Front-end code change data:

....

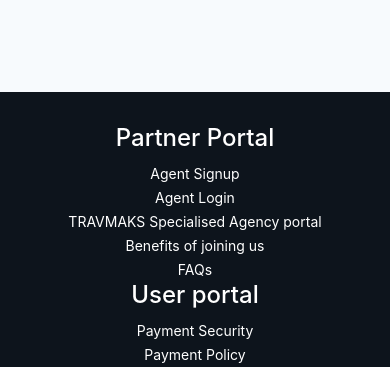
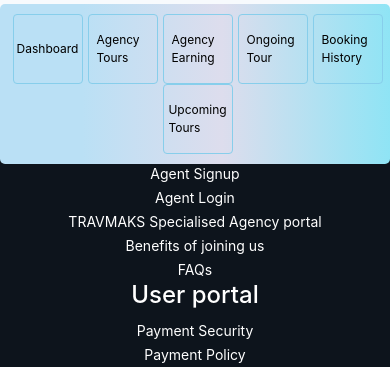
Before and after one commit to iamsaptorshe07/MAKSCUBE-TRAV-MAKS, a Django app: page /travelagency/test-url in a window 390 px wide. Shown: the part 56-423 px from the top of the page. Run offline with Django 3.2, Linux system fonts and the light colour scheme; some libraries are stand-ins or nearby versions.

Commit message:
basetemplates sidebar update

```diff
--- a/templates/travelagency/edit_tours.html
+++ b/templates/travelagency/edit_tours.html
@@ -739,6 +739,7 @@
 		$('#txtT').removeClass('cursor-none');
 		$('#cancelllimit').removeClass('cursor-none');
 		$('#bookinglimit').removeClass('cursor-none');
+		$('.spimg').attr('required',false);
     }
 	$(function () {
 		var mindate="{{Tour.startDate}}";
--- a/templates/travelagency/travelagency_basetemplate.html
+++ b/templates/travelagency/travelagency_basetemplate.html
@@ -1,9 +1,133 @@
 {% extends 'basetemplate.html' %}
 {% load static %}
 {% block stylesheets %}
+<style>
 
+	.sidebar {
+		min-width: 250px;
+        max-width: 250px;
+		position: sticky;
+		height: 100%;
+		padding-top: 20px;
+		top: 60px;
+		left: 0;
+		z-index: 1;
+		border-radius: 5px;
+	}
+    .content{
+        margin-left: 0;
+    }
+	.sidebar ul {
+		margin: 10px;
+	}
+
+	.sidebar ul li {
+		height: 70px;
+		display: flex;
+		align-items: center;
+		font-size: 20px;
+        border-radius: 4px;
+        padding-left: 15px;
+	}
+
+	.sidebar ul li a {
+		color: black;
+	}
+
+	.sidebar ul li:hover {
+		background-image: linear-gradient(to top, #00c6fb 0%, #2debc5 50%);
+	}
+
+	.sidebar ul li img {
+		width: 35px;
+		height: 35px;
+	}
+
+	@media screen and (max-width: 850px) {
+        .sidebar {
+            padding-top: 0;
+            position: fixed;
+			width: 100%;
+            max-width: 100%;
+			height: 120px;
+			background: rgb(186, 224, 245);
+			background: linear-gradient(90deg, rgba(186, 224, 245, 1) 21%, rgba(221, 221, 237, 1) 57%, rgba(143, 228, 245, 1) 100%);
+		}
+        .nav-link{
+            padding: .5rem 0.5rem;
+        }
+		.sidebar ul {
+			display: flex;
+			align-items: center;
+			justify-content: center;
+			flex-flow: row;
+            margin: 10px 0;
+		}
+        .sidebar ul li{
+            padding-left: 0;
+        }
+		.sidebar ul li a {
+			font-size: 16px;
+		}
+    }
+	@media screen and (max-width: 630px) {
+        .sidebar ul li {
+			border: 1px solid skyblue;
+			margin-left: 5px;
+			width: 70px;
+			display: flex;
+			flex-flow: row;
+			align-items: center;
+			justify-content: center;
+		}
+		.sidebar{
+			height: auto;
+		}
+        .sidebar ul{
+			flex-wrap: wrap;
+        }
+		.sidebar ul li a {
+
+			font-size: 12px !important;
+		}
+
+		.sidebar ul li img {
+			display: none;
+		}
+    }
+</style>
 {% endblock stylesheets %}
 
 {% block body%}
 
+<div class="sidebar">
+    <ul>
+        <li class="nav-item">
+            <img src="{% static 'travelagency_img/calendar.png' %}">
+            <a class="nav-link" href="/travelagency/myagency/{{request.user.userAccess.agentId}}">Dashboard</a>
+        </li>
+        <li class="nav-item">
+            <img src="{% static 'travelagency_img/map.png' %}">
+            <a class="nav-link "
+                href="/travelagency/agencytours/{{request.user.id}}/{{request.user.userAccess.agentId}}">Agency
+                Tours</a>
+        </li>
+        <li class="nav-item">
+            <img src="{% static 'travelagency_img/clipboard.png' %}">
+            <a class="nav-link" href="#">Agency Earning</a>
+        </li>
+        <li class="nav-item">
+            <img src="{% static 'travelagency_img/picture.png' %}">
+            <a class="nav-link" href="/travelagency/ongoing-tours/{{request.user.userAccess.agentId}}">Ongoing Tour</a>
+        </li>
+        <li class="nav-item">
+            <img src="{% static 'travelagency_img/job.png' %}">
+            <a class="nav-link" href="/travelagency/booking-history/{{request.user.userAccess.agentId}}">Booking History</a>
+        </li>
+        <li class="nav-item">
+            <img src="{% static 'travelagency_img/upcoming.png' %}">
+            <a class="nav-link" href="/travelagency/upcoming-tours/{{request.user.userAccess.agentId}}">Upcoming Tours</a>
+        </li>
+    </ul>
+</div>
 {% endblock body %}
```
Also changed, not shown: templates/travelagency/agency_tours.html (+4 -3 lines), templates/travelagency/travelagent_home.html (+19 -5 lines).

....

Assignment: Print the data exactly as written, dropping any images it holds.

Worked solution:
Before and after one commit to iamsaptorshe07/MAKSCUBE-TRAV-MAKS, a Django app: page /travelagency/test-url in a window 390 px wide. Shown: the part 56-423 px from the top of the page. Run offline with Django 3.2, Linux system fonts and the light colour scheme; some libraries are stand-ins or nearby versions.

Commit message:
basetemplates sidebar update

```diff
--- a/templates/travelagency/edit_tours.html
+++ b/templates/travelagency/edit_tours.html
@@ -739,6 +739,7 @@
 		$('#txtT').removeClass('cursor-none');
 		$('#cancelllimit').removeClass('cursor-none');
 		$('#bookinglimit').removeClass('cursor-none');
+		$('.spimg').attr('required',false);
     }
 	$(function () {
 		var mindate="{{Tour.startDate}}";
--- a/templates/travelagency/travelagency_basetemplate.html
+++ b/templates/travelagency/travelagency_basetemplate.html
@@ -1,9 +1,133 @@
 {% extends 'basetemplate.html' %}
 {% load static %}
 {% block stylesheets %}
+<style>
 
+	.sidebar {
+		min-width: 250px;
+        max-width: 250px;
+		position: sticky;
+		height: 100%;
+		padding-top: 20px;
+		top: 60px;
+		left: 0;
+		z-index: 1;
+		border-radius: 5px;
+	}
+    .content{
+        margin-left: 0;
+    }
+	.sidebar ul {
+		margin: 10px;
+	}
+
+	.sidebar ul li {
+		height: 70px;
+		display: flex;
+		align-items: center;
+		font-size: 20px;
+        border-radius: 4px;
+        padding-left: 15px;
+	}
+
+	.sidebar ul li a {
+		color: black;
+	}
+
+	.sidebar ul li:hover {
+		background-image: linear-gradient(to top, #00c6fb 0%, #2debc5 50%);
+	}
+
+	.sidebar ul li img {
+		width: 35px;
+		height: 35px;
+	}
+
+	@media screen and (max-width: 850px) {
+        .sidebar {
+            padding-top: 0;
+            position: fixed;
+			width: 100%;
+            max-width: 100%;
+			height: 120px;
+			background: rgb(186, 224, 245);
+			background: linear-gradient(90deg, rgba(186, 224, 245, 1) 21%, rgba(221, 221, 237, 1) 57%, rgba(143, 228, 245, 1) 100%);
+		}
+        .nav-link{
+            padding: .5rem 0.5rem;
+        }
+		.sidebar ul {
+			display: flex;
+			align-items: center;
+			justify-content: center;
+			flex-flow: row;
+            margin: 10px 0;
+		}
+        .sidebar ul li{
+            padding-left: 0;
+        }
+		.sidebar ul li a {
+			font-size: 16px;
+		}
+    }
+	@media screen and (max-width: 630px) {
+        .sidebar ul li {
+			border: 1px solid skyblue;
+			margin-left: 5px;
+			width: 70px;
+			display: flex;
+			flex-flow: row;
+			align-items: center;
+			justify-content: center;
+		}
+		.sidebar{
+			height: auto;
+		}
+        .sidebar ul{
+			flex-wrap: wrap;
+        }
+		.sidebar ul li a {
+
+			font-size: 12px !important;
+		}
+
+		.sidebar ul li img {
+			display: none;
+		}
+    }
+</style>
 {% endblock stylesheets %}
 
 {% block body%}
 
+<div class="sidebar">
+    <ul>
+        <li class="nav-item">
+            <img src="{% static 'travelagency_img/calendar.png' %}">
+            <a class="nav-link" href="/travelagency/myagency/{{request.user.userAccess.agentId}}">Dashboard</a>
+        </li>
+        <li class="nav-item">
+            <img src="{% static 'travelagency_img/map.png' %}">
+            <a class="nav-link "
+                href="/travelagency/agencytours/{{request.user.id}}/{{request.user.userAccess.agentId}}">Agency
+                Tours</a>
+        </li>
+        <li class="nav-item">
+            <img src="{% static 'travelagency_img/clipboard.png' %}">
+            <a class="nav-link" href="#">Agency Earning</a>
+        </li>
+        <li class="nav-item">
+            <img src="{% static 'travelagency_img/picture.png' %}">
+            <a class="nav-link" href="/travelagency/ongoing-tours/{{request.user.userAccess.agentId}}">Ongoing Tour</a>
+        </li>
+        <li class="nav-item">
+            <img src="{% static 'travelagency_img/job.png' %}">
+            <a class="nav-link" href="/travelagency/booking-history/{{request.user.userAccess.agentId}}">Booking History</a>
+        </li>
+        <li class="nav-item">
+            <img src="{% static 'travelagency_img/upcoming.png' %}">
+            <a class="nav-link" href="/travelagency/upcoming-tours/{{request.user.userAccess.agentId}}">Upcoming Tours</a>
+        </li>
+    </ul>
+</div>
 {% endblock body %}
```
Also changed, not shown: templates/travelagency/agency_tours.html (+4 -3 lines), templates/travelagency/travelagent_home.html (+19 -5 lines).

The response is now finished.